“We are going to have a soft opening against Seattle at Aveva on Saturday afternoon and one of the draws for me coming down to Houston was definitely the opportunity to be a part of a new team and play in a new stadium. I’m 32 this year so I’ve played in some well-established clubs around the world and never in my wildest dreams had I thought I would be part of a team in the professional era to run onto a brand-new stadium for the first time. Hopefully, that’s going bring with it a little boost of energy for the boys. To have your own ground just creates a little bit more pride and excitement to play in front of our home crowd. It’s going to be a nice stadium. It’s not finished by any means. I think the Glendale game on the 24th of May is the Aveva night, the main sponsor’s home opener, so everything should be well and truly done by then. They’ve done a great job considering the weather the weather that they’ve faced in the last six months.
The founders and the investors are proud of it. The boys are super excited. We drive past it every day going to the gym and the training field, so to see it come together with some actual structures and some grass on the field is super exciting. We can’t wait and we hope the crowd gets behind us so we can return the favor to Seattle like they did to us about a month ago.”
What did you think about this week’s action? What did I miss? I would love to hear from any and all MLR fans as the season moves along. Feel free to shoot me an email at [email protected] with any MLR related topic that might be on your mind. I’ll address any emails in the next week’s Colton’s Corner.
With just 100 days to go until Rugby World Cup Japan 2019,
Captain Tyler Ardron, who plays in New Zealand for Super Rugby's Chiefs,
When you think of Seattle sports teams, rugby likely isn't the first
Helix High School and SDSU alumnus Nick Lupian completed his second year
The full match replay of the 2019 Major League Rugby Championship between
- June 2019 (50)
- May 2019 (75)
- April 2019 (88)
- March 2019 (78)
- February 2019 (76)
- January 2019 (51)
- December 2018 (7)
- November 2018 (10)
- October 2018 (8)
- September 2018 (12)
- August 2018 (14)
- July 2018 (10)
- June 2018 (46)
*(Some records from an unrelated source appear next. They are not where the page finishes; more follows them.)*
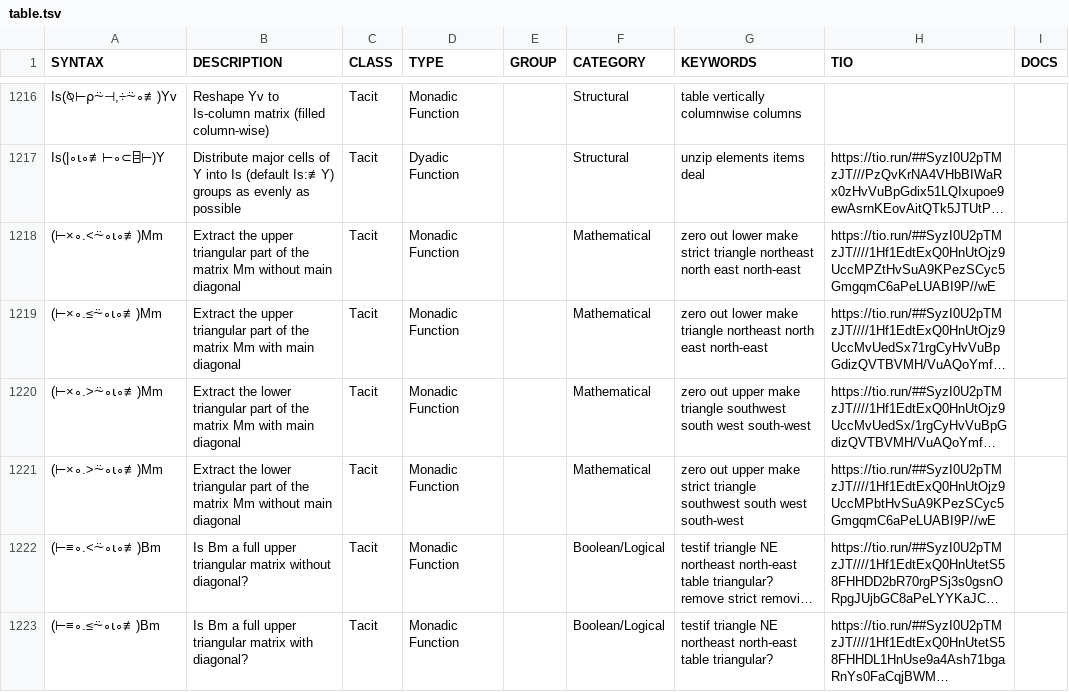
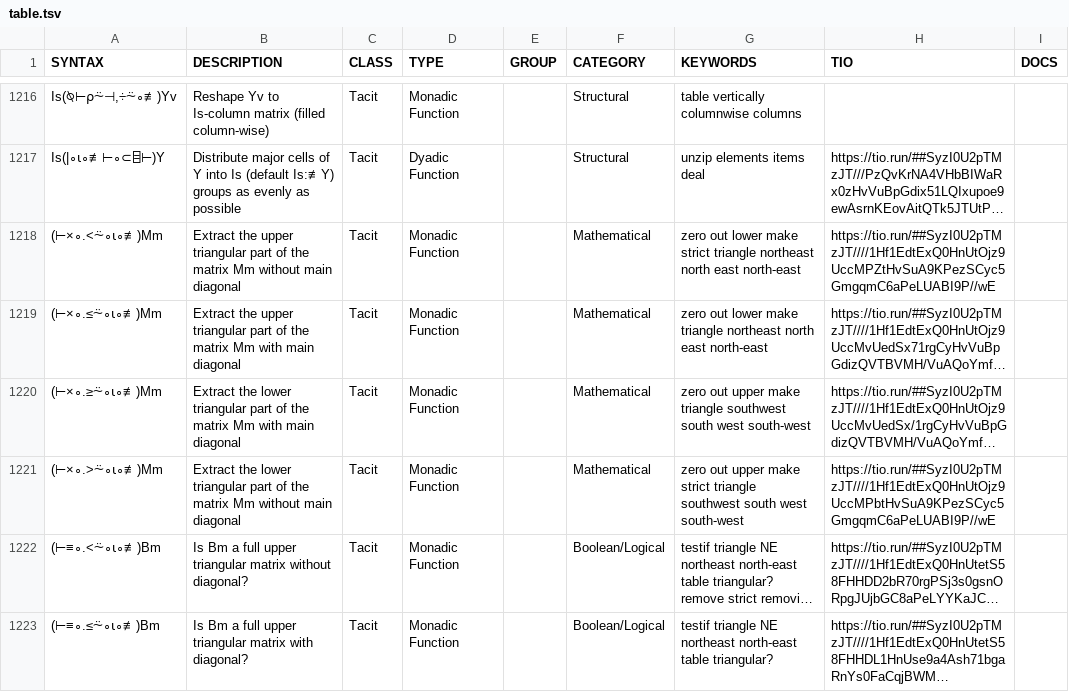
Before and after one commit to abrudz/aplcart, a TSV file: table.tsv, drawn as a sheet; only a part is shown, gaps mark what is left out; long unchanged cells end in …; the diff names each change by its address in the sheet, - before the commit and + after, or states it on an @@ line.

Commit message:
fix typo

```diff
--- a/table.tsv
+++ b/table.tsv
-A1220 (SYNTAX): (⊢×∘.>⍨∘⍳∘≢)Mm
+A1220 (SYNTAX): (⊢×∘.≥⍨∘⍳∘≢)Mm
```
- May 2018 (43)
- April 2018 (34)
- March 2018 (25)
- February 2018 (31)
- January 2018 (37)
- December 2017 (10)
- November 2017 (25)
- October 2017 (25)
- July 2017 (1)
- March 2017 (2)